Return each record word for word and omit the pictures.

RECORDS SHOWN:
•••••

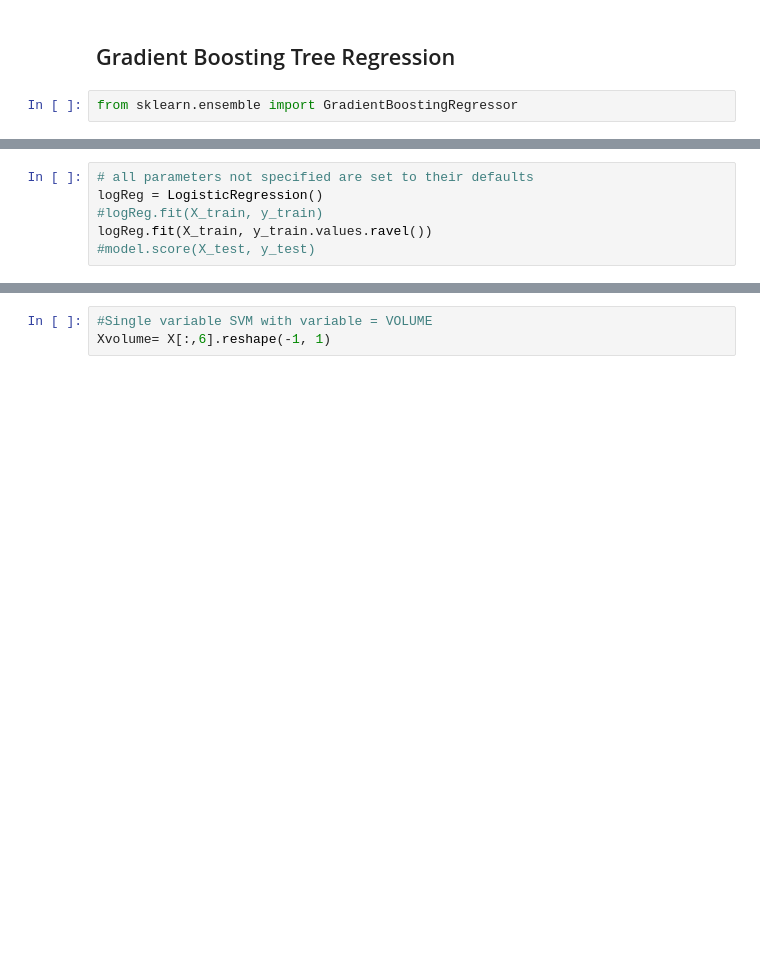
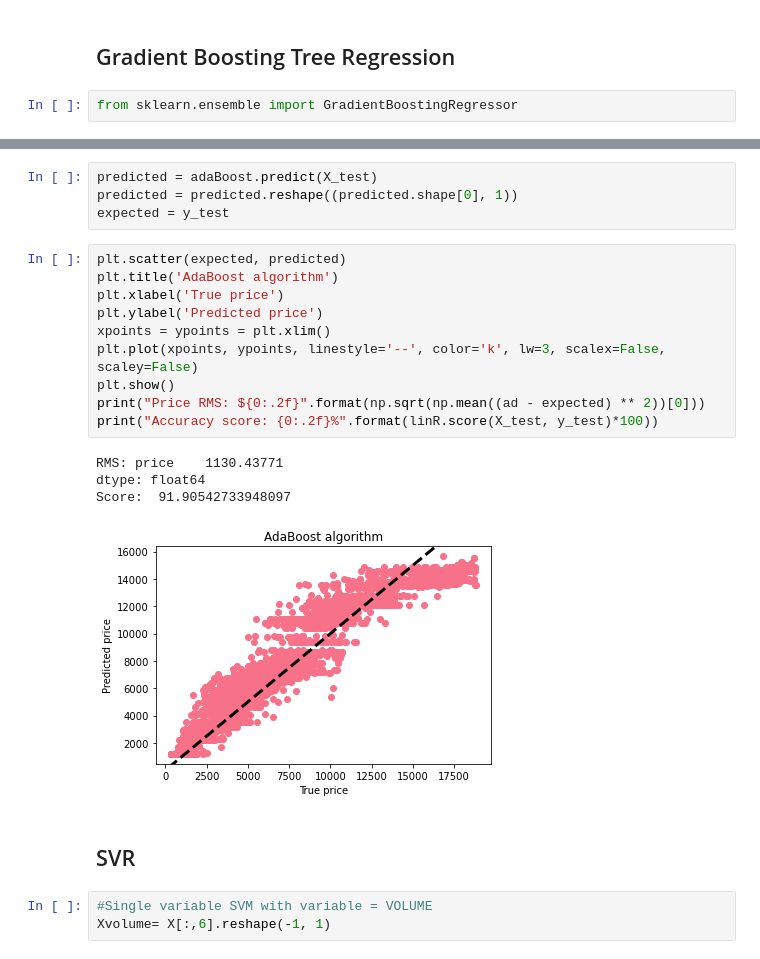
Before and after one commit to JLechuga94/Machine-Learning, a Jupyter notebook: notebook_dm2_diam.ipynb, the cells around one changed output, grey strips where cells are left out. Drawn from its saved outputs; the diff is of its cells as text; blank space fills up the shorter version.

```diff
--- a/notebook_dm2_diam.ipynb
+++ b/notebook_dm2_diam.ipynb
@@ -603,7 +604 @@ ValueError: Unable to coerce to Series, length must be 1: given 10788
-# %%
-# all parameters not specified are set to their defaults
-logReg = LogisticRegression()
-#logReg.fit(X_train, y_train)
-logReg.fit(X_train, y_train.values.ravel())
-#model.score(X_test, y_test)
 # %% [markdown]
@@ -611,3 +613,24 @@ logReg.fit(X_train, y_train.values.ravel())
+# %%
+predicted = adaBoost.predict(X_test)
+predicted = predicted.reshape((predicted.shape[0], 1))
+expected = y_test
+# %%
+plt.scatter(expected, predicted)
+plt.title('AdaBoost algorithm')
+plt.xlabel('True price')
+plt.ylabel('Predicted price')
+xpoints = ypoints = plt.xlim()
+plt.plot(xpoints, ypoints, linestyle='--', color='k', lw=3, scalex=False, scaley=False)
+plt.show()
+print("Price RMS: ${0:.2f}".format(np.sqrt(np.mean((ad - expected) ** 2))[0]))
+print("Accuracy score: {0:.2f}%".format(linR.score(X_test, y_test)*100))
+# %% [output]
+RMS: price    1130.43771
+dtype: float64
+Score:  91.90542733948097
+[figure, added]
+# %% [markdown]
+## SVR
 # %%
 #Single variable SVM with variable = VOLUME
 Xvolume= X[:,6].reshape(-1, 1)
```
Also changed, not shown: parts of 16 cells of this notebook, 5 other files.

•••••

YOUR SOLUTION:
Before and after one commit to JLechuga94/Machine-Learning, a Jupyter notebook: notebook_dm2_diam.ipynb, the cells around one changed output, grey strips where cells are left out. Drawn from its saved outputs; the diff is of its cells as text; blank space fills up the shorter version.

```diff
--- a/notebook_dm2_diam.ipynb
+++ b/notebook_dm2_diam.ipynb
@@ -603,7 +604 @@ ValueError: Unable to coerce to Series, length must be 1: given 10788
-# %%
-# all parameters not specified are set to their defaults
-logReg = LogisticRegression()
-#logReg.fit(X_train, y_train)
-logReg.fit(X_train, y_train.values.ravel())
-#model.score(X_test, y_test)
 # %% [markdown]
@@ -611,3 +613,24 @@ logReg.fit(X_train, y_train.values.ravel())
+# %%
+predicted = adaBoost.predict(X_test)
+predicted = predicted.reshape((predicted.shape[0], 1))
+expected = y_test
+# %%
+plt.scatter(expected, predicted)
+plt.title('AdaBoost algorithm')
+plt.xlabel('True price')
+plt.ylabel('Predicted price')
+xpoints = ypoints = plt.xlim()
+plt.plot(xpoints, ypoints, linestyle='--', color='k', lw=3, scalex=False, scaley=False)
+plt.show()
+print("Price RMS: ${0:.2f}".format(np.sqrt(np.mean((ad - expected) ** 2))[0]))
+print("Accuracy score: {0:.2f}%".format(linR.score(X_test, y_test)*100))
+# %% [output]
+RMS: price    1130.43771
+dtype: float64
+Score:  91.90542733948097
+[figure, added]
+# %% [markdown]
+## SVR
 # %%
 #Single variable SVM with variable = VOLUME
 Xvolume= X[:,6].reshape(-1, 1)
```
Also changed, not shown: parts of 16 cells of this notebook, 5 other files.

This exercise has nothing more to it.